It’s count down time. We will leave to go to Uganda in almost one week. I’m excited, but from what I hear from Phiona, the children in our new home are more excited to meet their American family than we could imagine. I have to believe it is at least mutual.
I’ll take a moment to break from tearing up my house as we pack to be away for a month and share the wonderful news about all fourteen of the new children settling into school. There is a school that is a little further away from the home that is both affordable and has a good “standard” as they say. We would call the standard a good “ranking” academically. They can’t walk to this school but thankfully it was affordable to have a shuttle van fetch them each morning and return them each afternoon.
The only problem with this situation is Auntie Julie has to rouse fourteen children at five in the morning to catch the shuttle at six. They aren’t accustomed to being students, and I have to believe this early morning poke out of bed is the worst part of going to school.
Phiona arranged for the older children to help the younger children the night before to make sure that all items that are needed for school and their uniform are in place for the morning. She reports that these kids are more than willing to work together and help one another.
There are two college girls, MIsha and Hannah, departing for Uganda this week to serve with Kirabo Seeds for a month. It is exciting for them to immerse themselves into this culture and sink their hands deep into the care of the children we serve. I’m hoping one of the first goals they can reach will be to help make a routine that has the morning shuffle running like a swiss watch.
At my own home the boys know their morning routine and they are independently responsible for getting up on time, being prepared, fixing breakfast, doing chores, and kissing me goodbye. I can survey the action from where I sit with my computer on my lap and write. I hope that a routine will decrease the amount of effort Auntie Julie must apply in the mornings.

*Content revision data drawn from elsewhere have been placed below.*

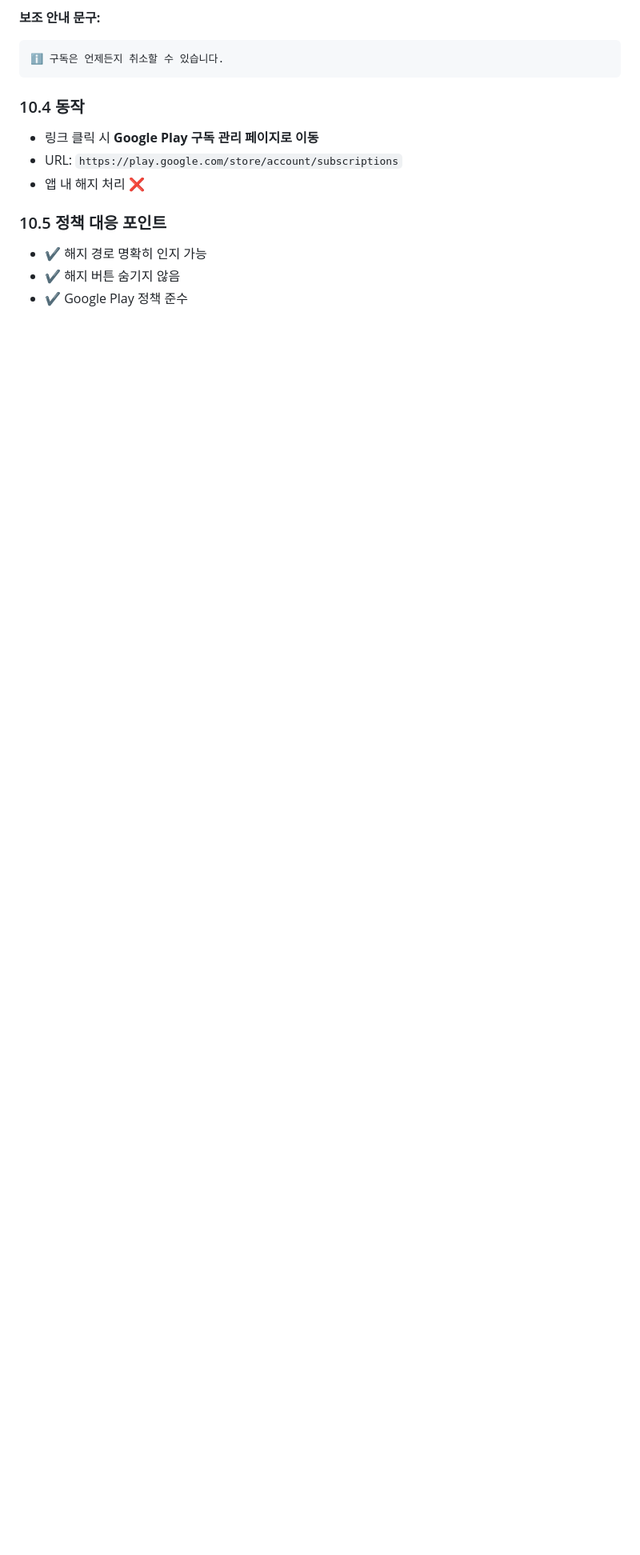
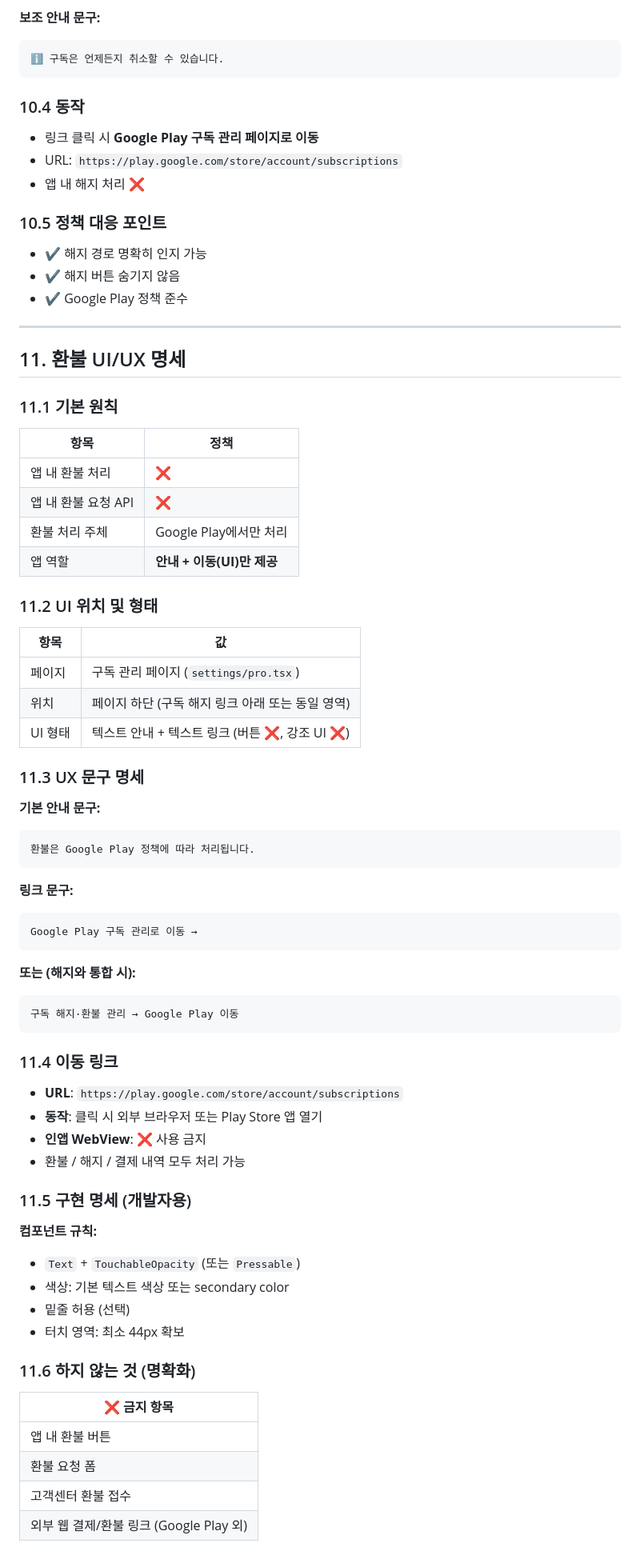
Before and after one commit to Moorisong/myorok, a Markdown page: docs/planning/PAYMENT_SPEC.md, the part around one of its changes. Shown at 80% size. Rendered like a GitHub page; blank space fills up the shorter version.

Commit message:
docs: PAYMENT_SPEC에 환불 UI/UX 명세 섹션 추가

````diff
--- a/docs/planning/PAYMENT_SPEC.md
+++ b/docs/planning/PAYMENT_SPEC.md
@@ -197,3 +197,66 @@
 - ✔️ 해지 경로 명확히 인지 가능
 - ✔️ 해지 버튼 숨기지 않음
 - ✔️ Google Play 정책 준수
+
+---
+
+## 11. 환불 UI/UX 명세
+
+### 11.1 기본 원칙
+
+| 항목 | 정책 |
+|------|------|
+| 앱 내 환불 처리 | ❌ |
+| 앱 내 환불 요청 API | ❌ |
+| 환불 처리 주체 | Google Play에서만 처리 |
+| 앱 역할 | **안내 + 이동(UI)만 제공** |
+
+### 11.2 UI 위치 및 형태
+
+| 항목 | 값 |
+|------|------|
+| 페이지 | 구독 관리 페이지 (`settings/pro.tsx`) |
+| 위치 | 페이지 하단 (구독 해지 링크 아래 또는 동일 영역) |
+| UI 형태 | 텍스트 안내 + 텍스트 링크 (버튼 ❌, 강조 UI ❌) |
+
+### 11.3 UX 문구 명세
+
+**기본 안내 문구:**
+```
+환불은 Google Play 정책에 따라 처리됩니다.
+```
+
+**링크 문구:**
+```
+Google Play 구독 관리로 이동 →
+```
+
+**또는 (해지와 통합 시):**
+```
+구독 해지·환불 관리 → Google Play 이동
+```
+
+### 11.4 이동 링크
+
+- **URL**: `https://play.google.com/store/account/subscriptions`
+- **동작**: 클릭 시 외부 브라우저 또는 Play Store 앱 열기
+- **인앱 WebView**: ❌ 사용 금지
+- 환불 / 해지 / 결제 내역 모두 처리 가능
+
+### 11.5 구현 명세 (개발자용)
+
+**컴포넌트 규칙:**
+- `Text` + `TouchableOpacity` (또는 `Pressable`)
+- 색상: 기본 텍스트 색상 또는 secondary color
+- 밑줄 허용 (선택)
+- 터치 영역: 최소 44px 확보
+
+### 11.6 하지 않는 것 (명확화)
+
+| ❌ 금지 항목 |
+|-------------|
+| 앱 내 환불 버튼 |
+| 환불 요청 폼 |
+| 고객센터 환불 접수 |
+| 외부 웹 결제/환불 링크 (Google Play 외) |
+
````
Also changed, not shown: other parts of docs/planning/PAYMENT_SPEC.md (+12 -0 lines).
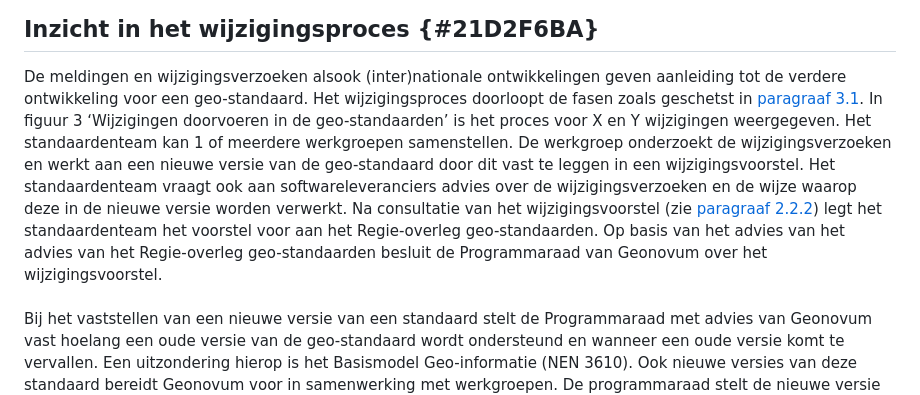
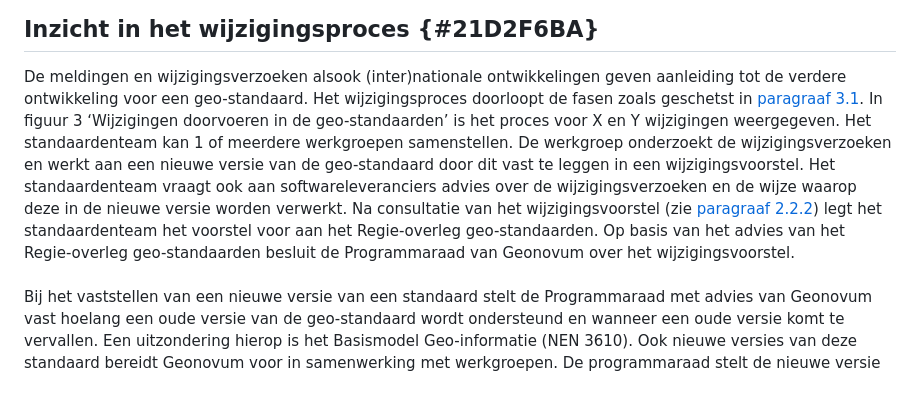
Before and after one commit to Geonovum/Geo-standaarden-wijzigingsprotocol, a Markdown page: section_003.md, the part around the change. GitHub-like rendering.

```diff
--- a/section_003.md
+++ b/section_003.md
@@ -30,7 +30,7 @@ Het in gebruik nemen van de geo-standaard in de praktijk staat centraal in deze
 
 ## Inzicht in het wijzigingsproces {#21D2F6BA}
 De meldingen en wijzigingsverzoeken alsook (inter)nationale ontwikkelingen geven aanleiding tot de verdere ontwikkeling voor een geo-standaard. Het wijzigingsproces doorloopt de fasen zoals geschetst in [paragraaf 3.1](#24999071).
-In figuur 3 ‘Wijzigingen doorvoeren in de geo-standaarden’ is het proces voor X en Y wijzigingen weergegeven. Het standaardenteam kan 1 of meerdere werkgroepen samenstellen. De werkgroep onderzoekt de wijzigingsverzoeken en werkt aan een nieuwe versie van de geo-standaard door dit vast te leggen in een wijzigingsvoorstel. Het standaardenteam vraagt ook aan softwareleveranciers advies over de wijzigingsverzoeken en de wijze waarop deze in de nieuwe versie worden verwerkt. Na consultatie van het wijzigingsvoorstel (zie [paragraaf 2.2.2](#4AD37261)) legt het standaardenteam het voorstel voor aan het Regie-overleg geo-standaarden. Op basis van het advies van het advies van het Regie-overleg geo-standaarden besluit de Programmaraad van Geonovum over het wijzigingsvoorstel.
+In figuur 3 ‘Wijzigingen doorvoeren in de geo-standaarden’ is het proces voor X en Y wijzigingen weergegeven. Het standaardenteam kan 1 of meerdere werkgroepen samenstellen. De werkgroep onderzoekt de wijzigingsverzoeken en werkt aan een nieuwe versie van de geo-standaard door dit vast te leggen in een wijzigingsvoorstel. Het standaardenteam vraagt ook aan softwareleveranciers advies over de wijzigingsverzoeken en de wijze waarop deze in de nieuwe versie worden verwerkt. Na consultatie van het wijzigingsvoorstel (zie [paragraaf 2.2.2](#4AD37261)) legt het standaardenteam het voorstel voor aan het Regie-overleg geo-standaarden. Op basis van het advies van het Regie-overleg geo-standaarden besluit de Programmaraad van Geonovum over het wijzigingsvoorstel.
 <br/>
 <br/>
 Bij het vaststellen van een nieuwe versie van een standaard stelt de Programmaraad met advies van Geonovum vast hoelang een oude versie van de geo-standaard wordt ondersteund en wanneer een oude versie komt te vervallen. Een uitzondering hierop is het Basismodel Geo-informatie (NEN 3610). Ook nieuwe versies van deze standaard bereidt Geonovum voor in samenwerking met werkgroepen. De programmaraad stelt de nieuwe versie niet vast, maar keurt hem goed (of af) en draagt deze vervolgens voor aan de <a href='https://www.nen.nl/normcommissie-geo-informatie' target='_blank'>NEN normcommissie 351 240 Geo-informatie</a>. Deze commissie verzorgt de openbare consultatie en stelt de standaard formeel vast. De Programmaraad beslist, op advies van Geonovum, of zij een vastgestelde standaard voordraagt voor opname op de ‘Pas toe of leg uit’ -standaarden lijst van het Forum Standaardisatie. Bij een positief besluit verzorgt Geonovum de voordracht bij het Forum Standaardisatie. Organisatorisch bestaat er geen formele relatie tussen de Programmaraad en het Forum Standaardisatie, inhoudelijk dus wel.
```
Also changed, not shown: section_002.md (+6 -6 lines).
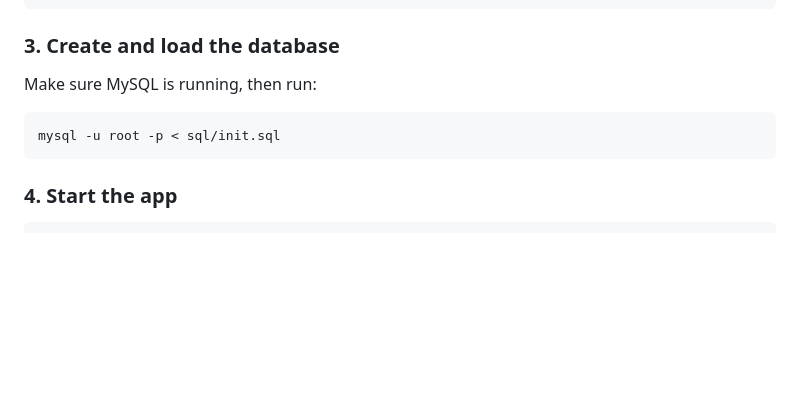
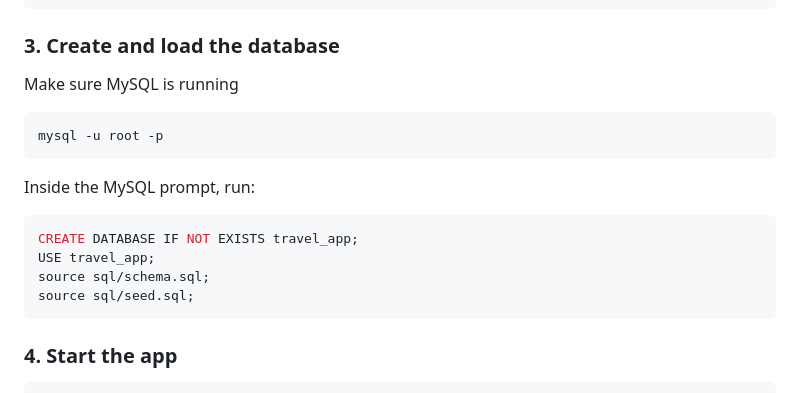
Before and after one commit to AbhijotSinghSandhu/Travel_App_P12_CMPT354, a Markdown page: README.md, the part around the change. GitHub-like rendering; blank space fills up the shorter version.

Commit message:
update seeding instruction in readme
Updated database setup instructions in README.

````diff
--- a/README.md
+++ b/README.md
@@ -104,10 +104,18 @@ DB_PASSWORD=example-mysql-password
 
 ### 3. Create and load the database
 
-Make sure MySQL is running, then run:
+Make sure MySQL is running
 
 ```bash
-mysql -u root -p < sql/init.sql
+mysql -u root -p
+```
+Inside the MySQL prompt, run:
+
+```bash
+CREATE DATABASE IF NOT EXISTS travel_app;
+USE travel_app;
+source sql/schema.sql;
+source sql/seed.sql;
 ```
 
 ### 4. Start the app
````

The report that comes to me is the children are so thankful to be able to go to school. It causes great wide smiles that melt me into a puddle of joy at just the thought of their excitement to learn. It is the best news they’ve had in a long time. In the Ugandan culture it is a privilege to be a student, and wearing a uniform (no matter what color the school chooses) is an honor and it provides approval and respect from citizens. School costs vary from school to school but on average it is three hundred dollars a year for fees. That doesn’t even cover my weekly grocery bill. For a family that might live on less than one dollar a day, three hundred dollars a year is impossible. The hope of every parent is that they will be able to provide an education to their children. Half of the population of Uganda is under the age of fifteen. So what happens to this nation if their children are not educated? It will slide deeper into the pit of poverty, breeding corruption.
One of our major goals of our non-profit Kirabo Seeds in Uganda is to find sponsors who are interested in helping children attend school that would not have the opportunity otherwise. Currently we are helping seventy-five children get an education. I am so thankful for the devoted, praying, concerned and committed sponsors that help us help the children. There’s still a need for more, as some of our sponsors have slipped away from last year and moved onto where their hearts have lead them. But the children in Uganda still hope and pray to be able to have the help they need to attend school. Let me know if you are interested in helping a child have an education: firstname.lastname@example.org